For about 6 months leading up to the wedding, I told myself that I would hop on the scale every day to make myself mindful of the need to lose weight.
All it did was make me angry. So I scheduled the colonoscopy.
Frustration didn't even come close to what I was feeling. I listened to the gurus out there--I needed to measure and track progress toward my goal. Hence the scale each day.
But I did so without altering any of my behaviors.
The scale proved unfruitful, but when I looked a bit closer, I found the problem. It was somewhere between 8:00 and 10:00 PM every night.
I literally could not stop myself.
Breakfast was no problem. My lunches were meager. Christy had even been cooking healthy, nutritious suppers.

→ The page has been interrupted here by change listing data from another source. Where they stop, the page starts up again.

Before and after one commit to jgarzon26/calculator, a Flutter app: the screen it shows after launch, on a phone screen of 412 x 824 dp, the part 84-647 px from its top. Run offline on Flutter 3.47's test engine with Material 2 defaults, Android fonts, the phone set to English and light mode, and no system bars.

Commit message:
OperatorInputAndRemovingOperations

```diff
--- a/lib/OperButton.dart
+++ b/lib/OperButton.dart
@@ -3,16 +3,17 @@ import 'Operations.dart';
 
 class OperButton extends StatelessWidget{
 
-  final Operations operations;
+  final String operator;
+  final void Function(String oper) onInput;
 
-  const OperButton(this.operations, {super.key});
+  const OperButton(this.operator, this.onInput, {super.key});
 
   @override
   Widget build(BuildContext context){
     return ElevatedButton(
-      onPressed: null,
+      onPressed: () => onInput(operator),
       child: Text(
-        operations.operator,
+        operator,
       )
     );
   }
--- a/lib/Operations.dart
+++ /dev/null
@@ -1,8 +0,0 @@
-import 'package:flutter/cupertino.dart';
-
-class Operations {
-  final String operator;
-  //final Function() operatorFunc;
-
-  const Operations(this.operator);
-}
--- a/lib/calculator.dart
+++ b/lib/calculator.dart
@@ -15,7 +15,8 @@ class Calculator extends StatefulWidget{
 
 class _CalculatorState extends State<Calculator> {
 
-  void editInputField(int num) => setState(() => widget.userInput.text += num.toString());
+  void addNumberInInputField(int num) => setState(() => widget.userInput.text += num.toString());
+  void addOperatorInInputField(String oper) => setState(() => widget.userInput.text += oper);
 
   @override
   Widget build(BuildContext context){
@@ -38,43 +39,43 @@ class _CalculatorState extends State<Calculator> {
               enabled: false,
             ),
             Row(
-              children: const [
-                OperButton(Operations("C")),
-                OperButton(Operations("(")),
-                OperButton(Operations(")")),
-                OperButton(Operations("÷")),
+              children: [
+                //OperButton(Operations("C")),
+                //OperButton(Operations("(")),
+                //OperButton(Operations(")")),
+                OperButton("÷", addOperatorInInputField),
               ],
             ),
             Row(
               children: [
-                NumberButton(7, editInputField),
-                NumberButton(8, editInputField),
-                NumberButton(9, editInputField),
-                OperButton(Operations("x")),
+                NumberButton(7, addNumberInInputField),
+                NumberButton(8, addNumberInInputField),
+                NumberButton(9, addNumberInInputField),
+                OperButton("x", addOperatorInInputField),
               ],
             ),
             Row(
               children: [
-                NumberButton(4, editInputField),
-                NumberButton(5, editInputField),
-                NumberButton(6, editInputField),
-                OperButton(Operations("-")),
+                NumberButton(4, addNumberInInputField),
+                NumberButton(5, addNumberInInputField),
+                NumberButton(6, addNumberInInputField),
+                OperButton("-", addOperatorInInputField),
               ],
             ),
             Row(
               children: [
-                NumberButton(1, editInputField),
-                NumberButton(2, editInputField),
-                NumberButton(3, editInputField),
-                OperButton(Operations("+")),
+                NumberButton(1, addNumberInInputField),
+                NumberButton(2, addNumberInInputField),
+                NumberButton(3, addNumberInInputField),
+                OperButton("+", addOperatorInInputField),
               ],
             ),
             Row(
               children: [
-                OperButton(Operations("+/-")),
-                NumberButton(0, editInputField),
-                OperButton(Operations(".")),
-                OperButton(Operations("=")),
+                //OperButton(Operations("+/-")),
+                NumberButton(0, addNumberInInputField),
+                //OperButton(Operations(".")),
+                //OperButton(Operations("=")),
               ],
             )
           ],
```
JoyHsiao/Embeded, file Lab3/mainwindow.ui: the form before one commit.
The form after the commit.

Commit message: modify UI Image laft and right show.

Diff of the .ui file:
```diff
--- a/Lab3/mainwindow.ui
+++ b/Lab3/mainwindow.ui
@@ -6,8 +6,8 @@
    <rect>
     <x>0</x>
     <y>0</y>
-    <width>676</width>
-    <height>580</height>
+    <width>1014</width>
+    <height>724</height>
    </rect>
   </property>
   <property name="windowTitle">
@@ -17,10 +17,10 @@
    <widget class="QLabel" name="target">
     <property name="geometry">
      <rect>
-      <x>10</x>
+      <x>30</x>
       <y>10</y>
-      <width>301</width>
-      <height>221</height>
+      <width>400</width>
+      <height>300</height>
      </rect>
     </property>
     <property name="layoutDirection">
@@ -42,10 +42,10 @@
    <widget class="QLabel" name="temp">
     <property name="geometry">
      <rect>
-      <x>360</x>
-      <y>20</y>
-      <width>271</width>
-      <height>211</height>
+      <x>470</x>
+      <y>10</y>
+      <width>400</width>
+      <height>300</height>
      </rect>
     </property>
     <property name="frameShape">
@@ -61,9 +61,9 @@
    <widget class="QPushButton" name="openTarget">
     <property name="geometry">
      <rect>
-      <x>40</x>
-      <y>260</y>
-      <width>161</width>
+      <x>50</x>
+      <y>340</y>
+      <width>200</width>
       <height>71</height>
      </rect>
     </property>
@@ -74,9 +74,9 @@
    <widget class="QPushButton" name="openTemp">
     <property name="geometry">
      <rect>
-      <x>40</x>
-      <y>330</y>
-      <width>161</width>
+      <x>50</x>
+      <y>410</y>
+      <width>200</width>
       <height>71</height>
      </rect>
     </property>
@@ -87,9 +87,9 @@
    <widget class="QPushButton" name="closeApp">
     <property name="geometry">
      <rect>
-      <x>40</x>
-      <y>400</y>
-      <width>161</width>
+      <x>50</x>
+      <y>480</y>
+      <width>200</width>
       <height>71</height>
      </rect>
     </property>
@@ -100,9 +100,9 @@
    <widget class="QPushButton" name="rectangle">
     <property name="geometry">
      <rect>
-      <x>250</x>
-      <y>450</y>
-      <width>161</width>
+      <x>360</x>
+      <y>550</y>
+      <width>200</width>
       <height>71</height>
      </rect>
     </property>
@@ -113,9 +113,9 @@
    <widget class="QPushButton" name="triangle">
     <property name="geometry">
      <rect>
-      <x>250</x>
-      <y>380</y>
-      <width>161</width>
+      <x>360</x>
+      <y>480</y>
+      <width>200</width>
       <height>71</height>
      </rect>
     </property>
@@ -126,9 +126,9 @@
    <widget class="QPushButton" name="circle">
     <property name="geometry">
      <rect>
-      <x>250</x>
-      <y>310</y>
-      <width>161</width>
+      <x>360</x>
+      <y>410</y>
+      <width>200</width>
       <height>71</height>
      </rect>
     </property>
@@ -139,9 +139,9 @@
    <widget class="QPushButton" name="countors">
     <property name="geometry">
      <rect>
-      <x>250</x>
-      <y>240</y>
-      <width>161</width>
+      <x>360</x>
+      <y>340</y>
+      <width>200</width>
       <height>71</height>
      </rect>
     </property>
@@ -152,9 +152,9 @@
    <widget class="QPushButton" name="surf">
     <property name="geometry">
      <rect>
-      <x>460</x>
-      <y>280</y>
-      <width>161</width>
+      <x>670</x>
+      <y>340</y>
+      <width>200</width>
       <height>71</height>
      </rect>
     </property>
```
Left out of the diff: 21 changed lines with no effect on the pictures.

But then, the witching hour haunted me.
Apparently, doing the dishes burns calories rapidly because on most evenings, as soon as I dried that last casserole dish and put it back in the cabinet, I was ravenous.
Actually, what is in the refrigerator above is not an accurate representation of what I was after. That's way too healthy.
No, I was seeking the more seedy side of nutrition. The empty calorie, guilty pleasure, ice cream version.
My willpower was nil. In my weakness, I was depending on Christy to rein me in. (Her colonoscopy was a week after mine.)
Now that I am on the other side of the wedding, I have "miraculously" started to lose weight.
Before you think that perhaps I was stress eating, remember, we were the groom's parents, so we had the easy part.
And even though we have gone from empty nesters to two kids being home because of COVID-19 and they are eating all our food, it's not that either.
I simply quit eating after supper. I begin measuring what matters. I honed in on the behaviors that were leading to my mistakes.
So how does this apply to you as a leader?
Leaders always want to measure what matters when it comes to the results of their business. You set a strategy, objectives, goals, and timelines to get it all done.
Here at Flowers Consulting Group, we have just completed the P.L.A.T.--the Personal Leadership Assessment Tool.
The P.L.A.T. measures the four areas where leaders MUST be effective to maximize their success:
(1) Establishing a PURPOSE for your business.
(2) Developing a PROCESS to get the results you want.
(3) Defining a method to measure PROGRESS.
(4) Growing your PEOPLE to deliver these results.
If you have questions about the P.L.A.T., email us at firstname.lastname@example.org. And watch your emails for an upcoming webinar on the P.L.A.T. on April 7th.